The diamond can be seen in its former glory in the portrait of Maharaja Sher Singh, the son of Ranjit Singh. The painting by Hungarian artist August Schoefft was a result of his extravagant patronage at Lahore, where Sher Singh was a keen patron of the arts. Singh seems almost paralyzed by the weight of the jewels, which bolster his already considerable size. Covered with jewels from the Lahore State treasury, Koh-i-Noor is set into Singh’s right armlet, with the Mughal Timur Ruby assuming pride of place on his chest.
The exhibition closes with the annexation of Punjab, moving on to the role of Sikhs in the 20th century and their contribution to the World Wars.
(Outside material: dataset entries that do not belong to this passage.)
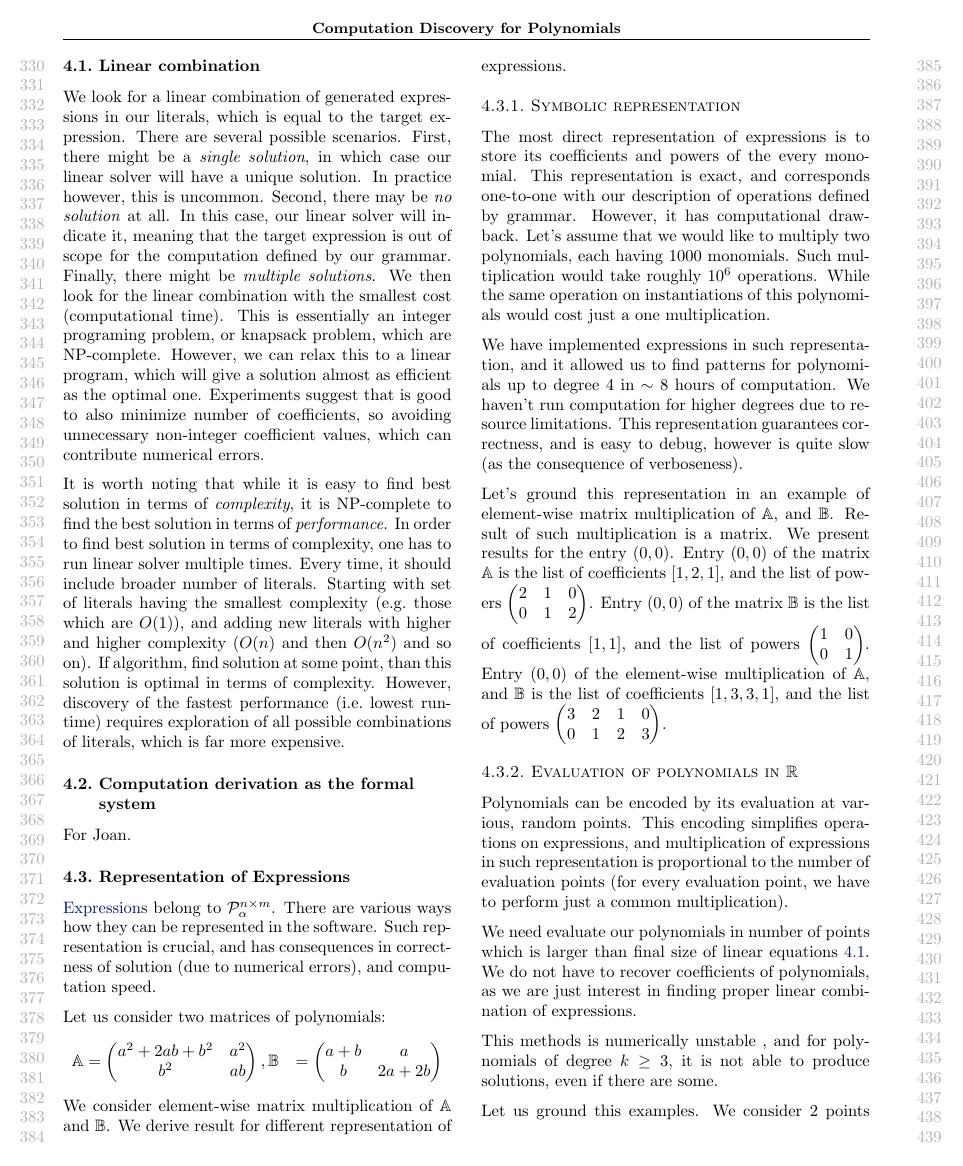
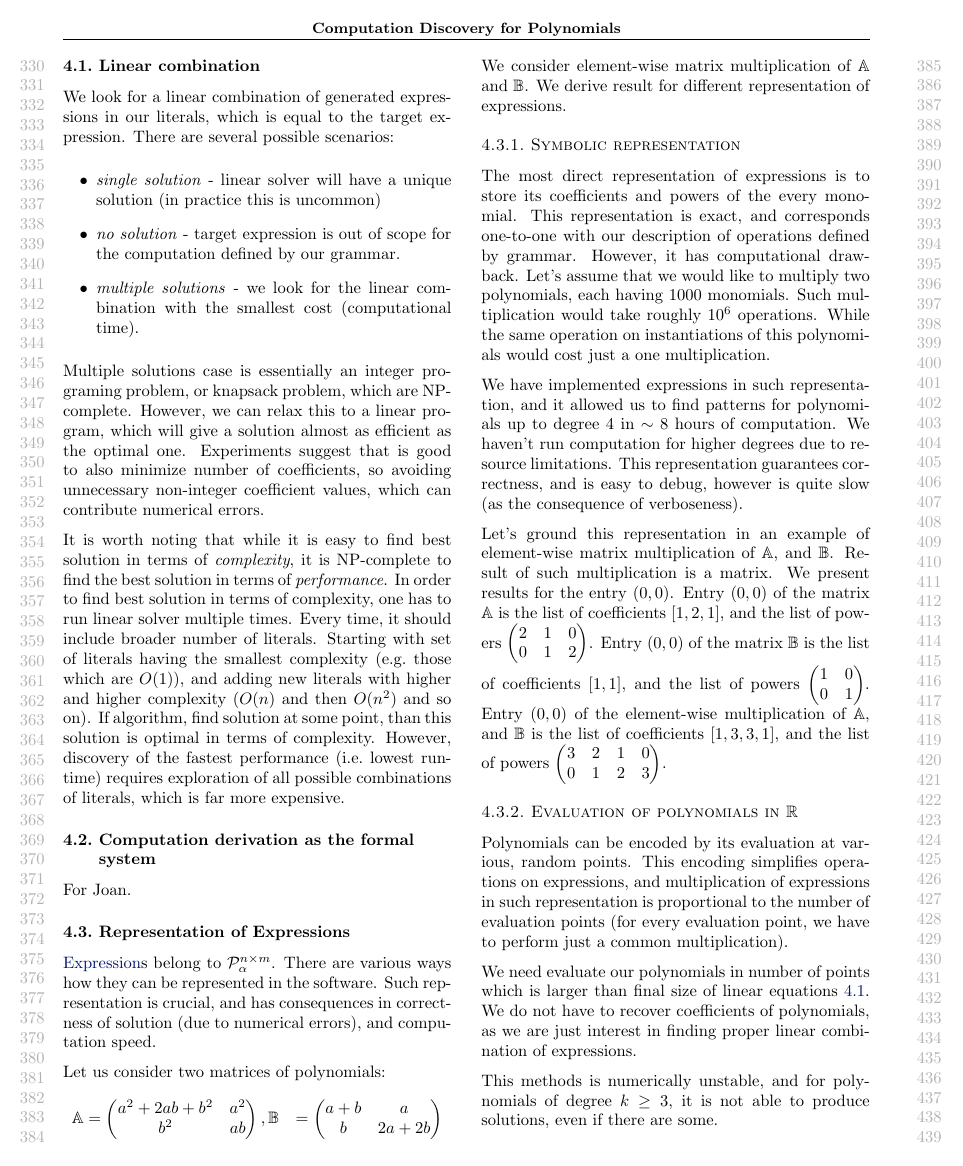
Before and after one commit to wojzaremba/symbolic, a LaTeX paper (paper/symbolic.tex, which reads paper/admissible_computation.tex): page 4 of 10. Compiled offline with pdfLaTeX.

Commit message:
improved linear combination section, also fixed few typos in admissible_computation

```diff
--- a/paper/admissible_computation.tex
+++ b/paper/admissible_computation.tex
@@ -130,22 +130,42 @@ Pseudo code for the algorithm is shown in Algorithm \ref{pseudocode}.
 
 \subsection{Linear combination}
 \label{sec:linear}
+
 We look for a linear combination of generated expressions in our
 literals, which is equal to the target expression. There are several
-possible scenarios. First, there might be a \emph{single solution}, in
-which case our linear solver will have a unique solution. In practice
-however, this is uncommon. Second, there may be \emph{no solution} at
-all. In this case, our linear solver will indicate it, meaning that
-the target expression is out of scope for the computation defined by
-our grammar. Finally, there might be \emph{multiple solutions}. We
-then look for the linear combination with the smallest cost
-(computational time). This is essentially an integer programing
+possible scenarios:
+\begin{itemize}
+  \item \emph{single solution} - linear solver will have a unique solution (in practice
+ this is uncommon)
+ \item \emph{no solution} - target expression is out of scope for the computation defined by
+our grammar.
+ \item  \emph{multiple solutions} - we look for the linear combination with the smallest cost
+(computational time).
+\end{itemize}
+
+Multiple solutions case is essentially an integer programing
 problem, or knapsack problem, which are NP-complete. However, we can
 relax this to a linear program, which will give a solution almost as
 efficient as the optimal one. Experiments suggest that is good to
 also minimize number of coefficients, so avoiding unnecessary
 non-integer coefficient values, which can contribute numerical errors.
 
+%We look for a linear combination of generated expressions in our
+%literals, which is equal to the target expression. There are several
+%possible scenarios. First, there might be a \emph{single solution}, in
+%which case our linear solver will have a unique solution. In practice
+%however, this is uncommon. Second, there may be \emph{no solution} at
+%all. In this case, our linear solver will indicate it, meaning that
+%the target expression is out of scope for the computation defined by
+%our grammar. Finally, there might be \emph{multiple solutions}. We
+%then look for the linear combination with the smallest cost
+%(computational time). This is essentially an integer programing
+%problem, or knapsack problem, which are NP-complete. However, we can
+%relax this to a linear program, which will give a solution almost as
+%efficient as the optimal one. Experiments suggest that is good to
+%also minimize number of coefficients, so avoiding unnecessary
+%non-integer coefficient values, which can contribute numerical errors.
+%
 
 %it is enough for us to get approximated
 %solution (Rob: what kind of approximation), which can be easily obtained with linear solver.
```
Also changed, not shown: paper/admissible_computation.tex (8 more changed lines).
Following a period of civil strife after Ranjit Singh’s death in 1839, the throne would fall in to the hands of five-year-old Duleep Singh, who was ultimately defeated in the Second Anglo-Sikh War in 1849, after which the territories of the Sikh empire were annexed to British India. A child’s sword stands on display as a chilling reminder of the human cost of that time, which can seem so distant nearly 170 years later.
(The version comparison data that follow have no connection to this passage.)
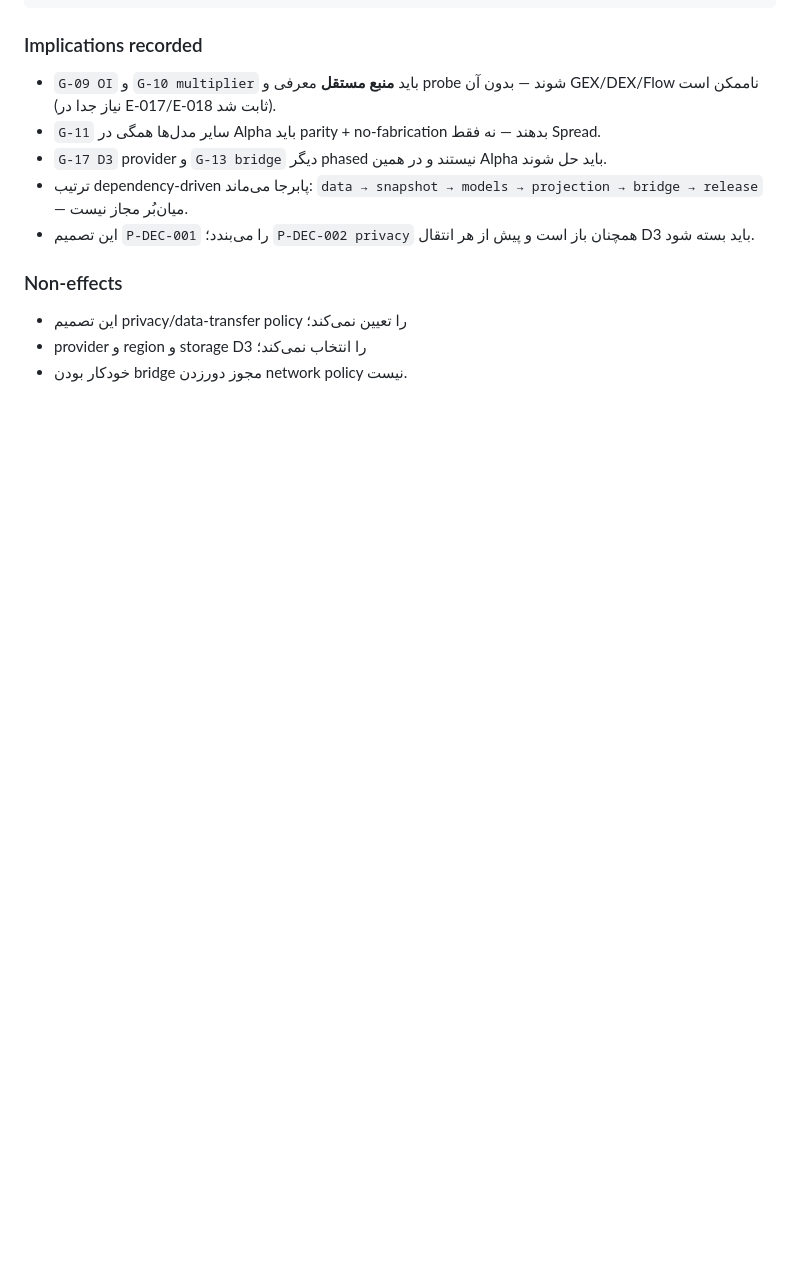
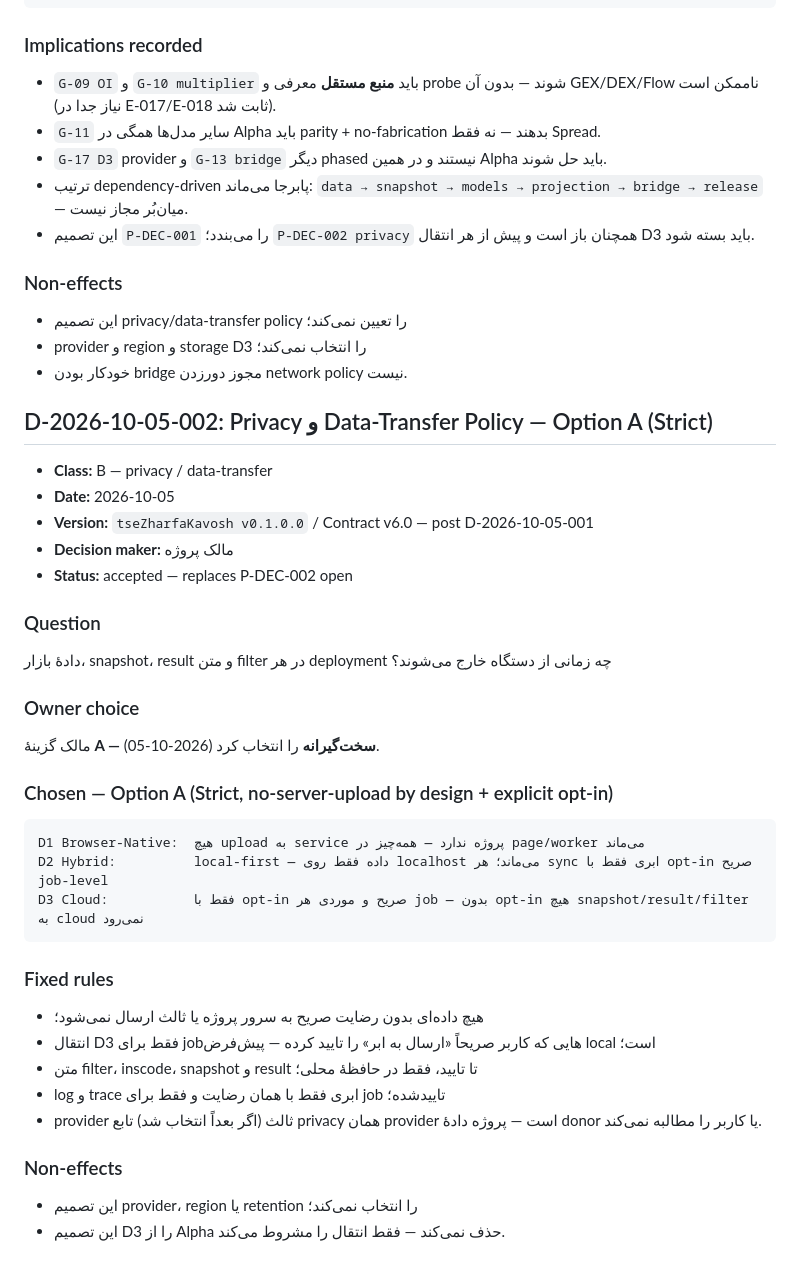
Before and after one commit to parsamboy/tseZharfaKavosh, a Markdown page: docs/DECISIONS.md, the part around the change. Drawn GitHub-style; blank space fills up the shorter version.

Commit message:
feat(decision): D-2026-10-05-002 — privacy Option A Strict — owner approved
- P-DEC-002 closed: Option A (D1 no-upload, D2 local-first, D3 explicit opt-in per job)
- records strict no-server-upload by design + per-job explicit consent
- docs/DECISIONS.md: add D-2026-10-05-002 (Class B, 2026-10-05)
- docs/PENDING.md: P-DEC-002 -> closed, all P-DEC now closed

````diff
--- a/docs/DECISIONS.md
+++ b/docs/DECISIONS.md
@@ -443,3 +443,40 @@ Donation در successor چگونه مجاز باشد بدون آن‌که به
 - این تصمیم privacy/data-transfer policy را تعیین نمی‌کند؛
 - provider و region و storage D3 را انتخاب نمی‌کند؛
 - خودکار بودن bridge مجوز دورزدن network policy نیست.
+
+## D-2026-10-05-002: Privacy و Data-Transfer Policy — Option A (Strict)
+
+- **Class:** B — privacy / data-transfer
+- **Date:** 2026-10-05
+- **Version:** `tseZharfaKavosh v0.1.0.0` / Contract v6.0 — post D-2026-10-05-001
+- **Decision maker:** مالک پروژه
+- **Status:** accepted — replaces P-DEC-002 open
+
+### Question
+
+دادهٔ بازار، snapshot، result و متن filter در هر deployment چه زمانی از دستگاه خارج می‌شوند؟
+
+### Owner choice
+
+مالک گزینهٔ **A — سخت‌گیرانه** را انتخاب کرد (2026-10-05).
+
+### Chosen — Option A (Strict, no-server-upload by design + explicit opt-in)
+
+```text
+D1 Browser-Native:  هیچ upload به service پروژه ندارد — همه‌چیز در page/worker می‌ماند
+D2 Hybrid:          local-first — داده فقط روی localhost می‌ماند؛ هر sync ابری فقط با opt-in صریح job-level
+D3 Cloud:           فقط با opt-in صریح و موردی هر job — بدون opt-in هیچ snapshot/result/filter به cloud نمی‌رود
+```
+
+### Fixed rules
+
+- هیچ داده‌ای بدون رضایت صریح به سرور پروژه یا ثالث ارسال نمی‌شود؛
+- انتقال D3 فقط برای jobهایی که کاربر صریحاً «ارسال به ابر» را تایید کرده — پیش‌فرض local است؛
+- متن filter، inscode، snapshot و result تا تایید، فقط در حافظهٔ محلی؛
+- log و trace ابری فقط با همان رضایت و فقط برای job تاییدشده؛
+- provider ثالث (اگر بعداً انتخاب شد) تابع privacy همان provider است — پروژه دادهٔ donor یا کاربر را مطالبه نمی‌کند.
+
+### Non-effects
+
+- این تصمیم provider، region یا retention را انتخاب نمی‌کند؛
+- این تصمیم D3 را از Alpha حذف نمی‌کند — فقط انتقال را مشروط می‌کند.
````
Also changed, not shown: docs/PENDING.md (+6 -8 lines).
The splendor of the Sikh empire is clear in the exhibition, as is the knowledge that this very splendour proved short-lived: the artillery modernization which Ranjit Singh galvanized using the talents of his diverse court was destroyed by the British following the Anglo-Sikh wars; the Koh-i-Noor was repeatedly cut until it could eventually be set into the Crown Jewels, considerably smaller in size than the diamond which adorned Sher Singh’s armband.
The popularity of the exhibition and its resonance with young Sikhs draws attention to an obvious issue: could these objects, taken from a flourishing empire which was brought to its knees too soon, ever find a permanent public space in which to live out the legacy of the Sikhs? “That is definitely a part of the vision we [the UKPHA] have and it’s shared by many Sikhs in this country,” says Amandeep Singh. Whilst the exhibition features loans from the Victoria & Albert Museum and the Royal Collection, both of whom boast some of the finest South Asian collections in the U.K., the exhibition is in large formed from by private collections—primarily, the Toor Collection, belonging to the leading private collector of Islamic and Indian art, Davinder Toor.
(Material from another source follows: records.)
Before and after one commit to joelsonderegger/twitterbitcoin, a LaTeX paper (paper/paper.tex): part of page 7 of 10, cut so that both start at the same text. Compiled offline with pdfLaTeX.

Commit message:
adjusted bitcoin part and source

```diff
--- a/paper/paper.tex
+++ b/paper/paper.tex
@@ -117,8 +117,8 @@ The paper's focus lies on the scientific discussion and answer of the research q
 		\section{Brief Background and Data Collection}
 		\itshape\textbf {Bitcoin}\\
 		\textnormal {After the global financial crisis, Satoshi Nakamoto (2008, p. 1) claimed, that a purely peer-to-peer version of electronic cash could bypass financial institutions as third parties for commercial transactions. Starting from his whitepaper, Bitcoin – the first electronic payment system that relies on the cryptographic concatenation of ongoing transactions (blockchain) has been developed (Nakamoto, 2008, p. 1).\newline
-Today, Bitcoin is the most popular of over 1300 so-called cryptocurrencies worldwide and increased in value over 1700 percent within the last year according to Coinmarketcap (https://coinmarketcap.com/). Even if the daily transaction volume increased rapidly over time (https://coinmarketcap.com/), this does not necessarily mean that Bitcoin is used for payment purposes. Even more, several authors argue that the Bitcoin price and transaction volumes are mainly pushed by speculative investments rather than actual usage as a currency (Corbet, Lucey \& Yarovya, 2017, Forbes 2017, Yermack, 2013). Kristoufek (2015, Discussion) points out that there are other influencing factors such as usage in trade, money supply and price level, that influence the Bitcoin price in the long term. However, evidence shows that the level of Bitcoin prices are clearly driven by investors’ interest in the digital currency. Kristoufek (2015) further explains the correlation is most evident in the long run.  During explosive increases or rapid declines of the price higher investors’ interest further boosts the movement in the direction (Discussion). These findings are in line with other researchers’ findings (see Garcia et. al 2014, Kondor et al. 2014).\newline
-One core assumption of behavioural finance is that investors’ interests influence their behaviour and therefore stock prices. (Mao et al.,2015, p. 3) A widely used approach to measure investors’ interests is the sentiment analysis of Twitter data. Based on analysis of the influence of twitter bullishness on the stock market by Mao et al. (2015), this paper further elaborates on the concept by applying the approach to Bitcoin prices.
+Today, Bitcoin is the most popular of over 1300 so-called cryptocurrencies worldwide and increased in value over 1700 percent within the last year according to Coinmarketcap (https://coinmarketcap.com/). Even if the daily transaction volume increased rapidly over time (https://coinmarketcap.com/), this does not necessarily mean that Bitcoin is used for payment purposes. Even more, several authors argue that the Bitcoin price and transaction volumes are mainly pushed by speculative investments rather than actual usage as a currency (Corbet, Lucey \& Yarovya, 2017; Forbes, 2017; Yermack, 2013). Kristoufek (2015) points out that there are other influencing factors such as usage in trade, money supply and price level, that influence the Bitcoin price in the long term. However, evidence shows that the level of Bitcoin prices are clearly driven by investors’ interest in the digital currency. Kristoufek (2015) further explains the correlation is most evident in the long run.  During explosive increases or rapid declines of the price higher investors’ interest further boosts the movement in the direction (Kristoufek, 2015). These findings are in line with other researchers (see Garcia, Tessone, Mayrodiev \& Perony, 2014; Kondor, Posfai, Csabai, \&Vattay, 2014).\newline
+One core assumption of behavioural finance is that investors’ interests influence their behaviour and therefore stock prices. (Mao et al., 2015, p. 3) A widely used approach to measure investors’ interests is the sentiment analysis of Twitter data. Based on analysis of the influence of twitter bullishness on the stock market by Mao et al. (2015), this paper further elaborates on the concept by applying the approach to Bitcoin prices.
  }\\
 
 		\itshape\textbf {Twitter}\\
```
When asked if he felt that Sikh history had been neglected in mainstream galleries and museums, Singh responded, “I would argue very much so that they’ve been overlooked. They are highly relevant stories for the Sikh community, as was evidenced by the 30,000 people who came through the door during the 11 weeks.” With these hopes of a permanent space somewhere on the horizon, many of these objects will return to storage after the successful run of the exhibition organized by a team of only three and with ample volunteer support from UKPHA. Gone far too soon—much like the kingdom it featured—Empire of the Sikhs provided an absorbing insight into a thriving empire, and the crucially cosmopolitan court at its heart.